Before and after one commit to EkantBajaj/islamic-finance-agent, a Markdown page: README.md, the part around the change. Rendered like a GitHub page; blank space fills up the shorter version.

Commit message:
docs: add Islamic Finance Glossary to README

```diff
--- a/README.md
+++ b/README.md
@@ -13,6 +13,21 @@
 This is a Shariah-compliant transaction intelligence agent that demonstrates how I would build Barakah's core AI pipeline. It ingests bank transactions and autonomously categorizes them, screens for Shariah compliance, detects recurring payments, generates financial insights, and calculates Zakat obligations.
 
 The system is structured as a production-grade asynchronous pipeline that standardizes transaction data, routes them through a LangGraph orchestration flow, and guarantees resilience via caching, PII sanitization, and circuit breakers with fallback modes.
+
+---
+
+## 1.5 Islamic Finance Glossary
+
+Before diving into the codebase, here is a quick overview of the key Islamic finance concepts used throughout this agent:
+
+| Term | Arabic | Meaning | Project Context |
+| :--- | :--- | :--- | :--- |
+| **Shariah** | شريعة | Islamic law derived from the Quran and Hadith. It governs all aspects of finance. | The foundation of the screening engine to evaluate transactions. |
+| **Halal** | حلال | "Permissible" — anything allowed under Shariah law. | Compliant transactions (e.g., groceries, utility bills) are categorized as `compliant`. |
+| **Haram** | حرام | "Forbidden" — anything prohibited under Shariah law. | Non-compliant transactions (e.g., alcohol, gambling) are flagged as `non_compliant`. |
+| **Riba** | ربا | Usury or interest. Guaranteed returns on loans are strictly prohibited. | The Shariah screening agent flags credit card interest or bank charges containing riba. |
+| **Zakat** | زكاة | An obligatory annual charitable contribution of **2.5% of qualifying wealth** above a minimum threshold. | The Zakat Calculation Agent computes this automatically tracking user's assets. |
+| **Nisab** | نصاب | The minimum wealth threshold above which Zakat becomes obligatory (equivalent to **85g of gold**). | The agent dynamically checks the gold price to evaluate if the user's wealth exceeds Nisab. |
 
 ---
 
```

...

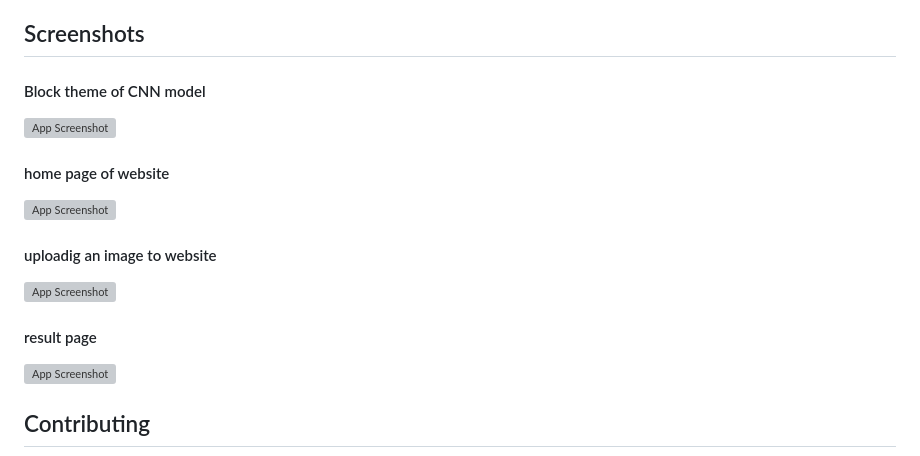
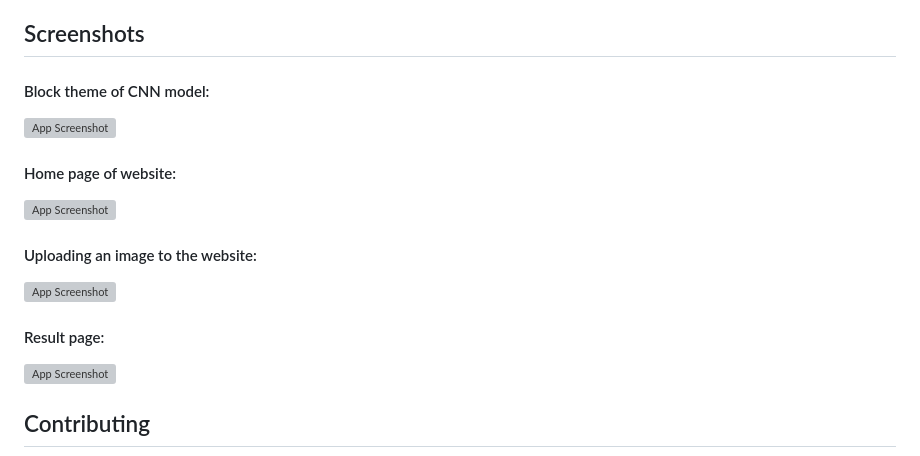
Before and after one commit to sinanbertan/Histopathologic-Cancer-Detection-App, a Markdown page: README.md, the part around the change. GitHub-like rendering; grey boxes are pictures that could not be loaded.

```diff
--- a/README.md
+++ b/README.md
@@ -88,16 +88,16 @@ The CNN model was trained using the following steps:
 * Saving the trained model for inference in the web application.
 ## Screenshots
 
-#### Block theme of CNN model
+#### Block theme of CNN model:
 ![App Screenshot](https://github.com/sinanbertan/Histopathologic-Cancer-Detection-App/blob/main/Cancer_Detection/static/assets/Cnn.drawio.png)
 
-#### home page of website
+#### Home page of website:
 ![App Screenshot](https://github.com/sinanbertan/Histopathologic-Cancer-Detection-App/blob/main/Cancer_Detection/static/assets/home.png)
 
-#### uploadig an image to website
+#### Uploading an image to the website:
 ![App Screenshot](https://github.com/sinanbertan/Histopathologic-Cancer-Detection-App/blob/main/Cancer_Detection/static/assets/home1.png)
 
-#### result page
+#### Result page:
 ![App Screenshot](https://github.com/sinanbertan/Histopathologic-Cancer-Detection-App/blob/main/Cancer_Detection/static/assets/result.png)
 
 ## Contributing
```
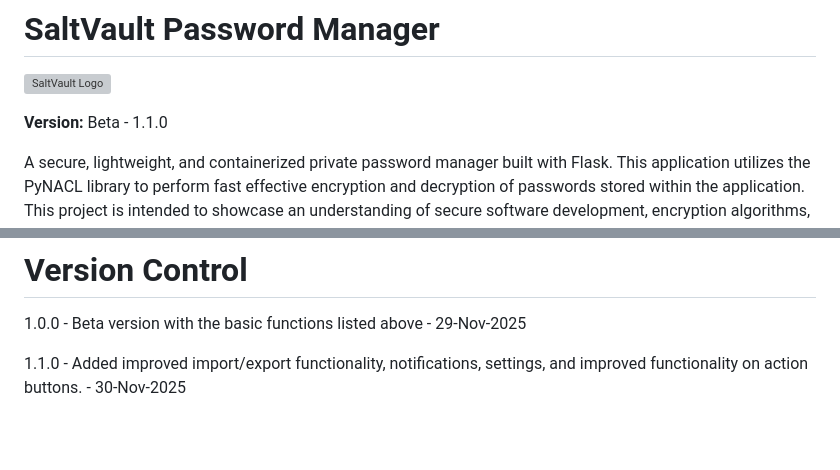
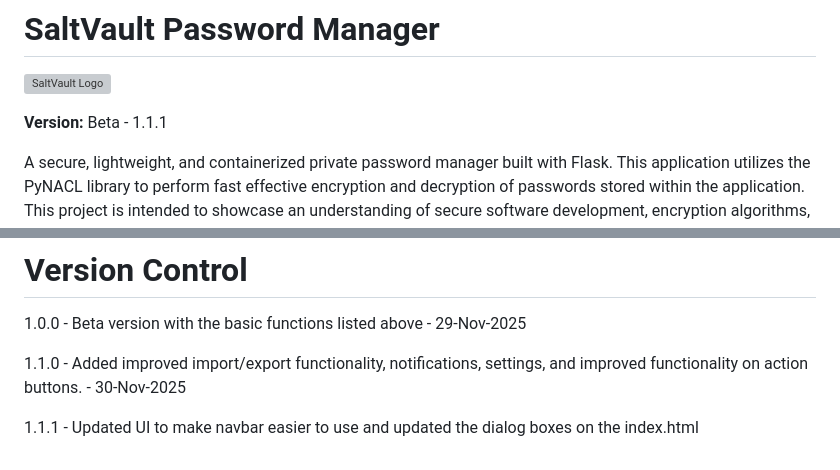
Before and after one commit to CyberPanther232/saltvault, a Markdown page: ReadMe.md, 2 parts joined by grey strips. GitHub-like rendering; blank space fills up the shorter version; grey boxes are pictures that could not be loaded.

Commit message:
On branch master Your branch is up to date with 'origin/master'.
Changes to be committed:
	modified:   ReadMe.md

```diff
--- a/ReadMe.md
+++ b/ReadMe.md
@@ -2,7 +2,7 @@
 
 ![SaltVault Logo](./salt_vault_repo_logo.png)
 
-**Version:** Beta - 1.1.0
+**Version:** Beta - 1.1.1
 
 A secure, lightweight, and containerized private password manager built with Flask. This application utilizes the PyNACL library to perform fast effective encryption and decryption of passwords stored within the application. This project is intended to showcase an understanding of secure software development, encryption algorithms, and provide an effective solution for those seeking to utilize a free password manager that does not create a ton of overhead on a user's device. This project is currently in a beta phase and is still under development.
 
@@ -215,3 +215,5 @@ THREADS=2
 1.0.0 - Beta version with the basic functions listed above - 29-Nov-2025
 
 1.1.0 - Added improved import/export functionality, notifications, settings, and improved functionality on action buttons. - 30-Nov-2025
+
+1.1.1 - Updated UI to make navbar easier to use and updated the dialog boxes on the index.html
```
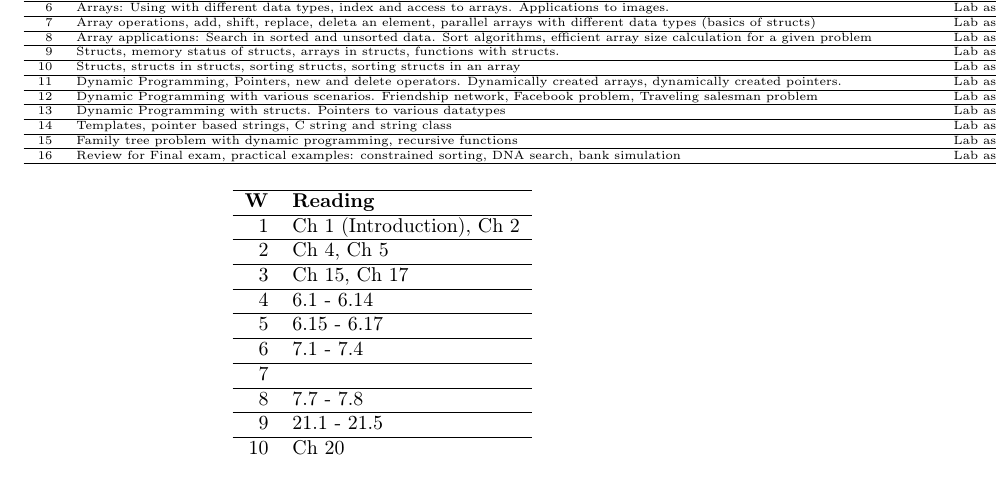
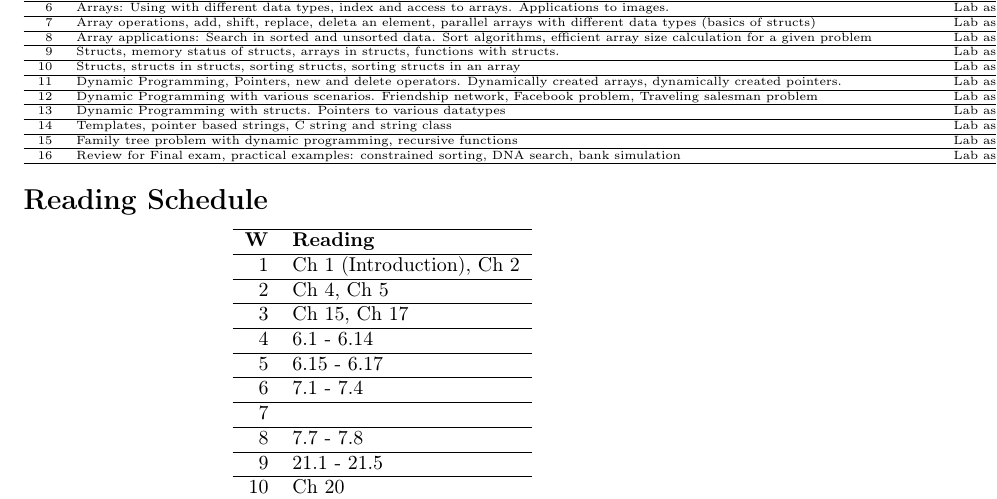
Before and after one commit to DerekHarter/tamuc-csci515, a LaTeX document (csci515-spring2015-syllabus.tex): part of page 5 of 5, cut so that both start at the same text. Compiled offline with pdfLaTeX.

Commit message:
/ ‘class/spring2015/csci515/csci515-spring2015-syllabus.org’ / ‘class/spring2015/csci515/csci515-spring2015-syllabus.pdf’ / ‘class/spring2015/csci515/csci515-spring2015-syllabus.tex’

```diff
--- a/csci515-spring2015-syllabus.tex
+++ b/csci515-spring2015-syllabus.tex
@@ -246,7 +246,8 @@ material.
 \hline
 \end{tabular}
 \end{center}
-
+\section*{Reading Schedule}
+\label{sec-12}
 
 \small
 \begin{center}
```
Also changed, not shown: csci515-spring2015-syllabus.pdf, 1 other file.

_TASK_: Each line in the records above that contains the word "website" must be copied.

_TASK RESULT_:
-#### home page of website
+#### Home page of website:
-#### uploadig an image to website
+#### Uploading an image to the website:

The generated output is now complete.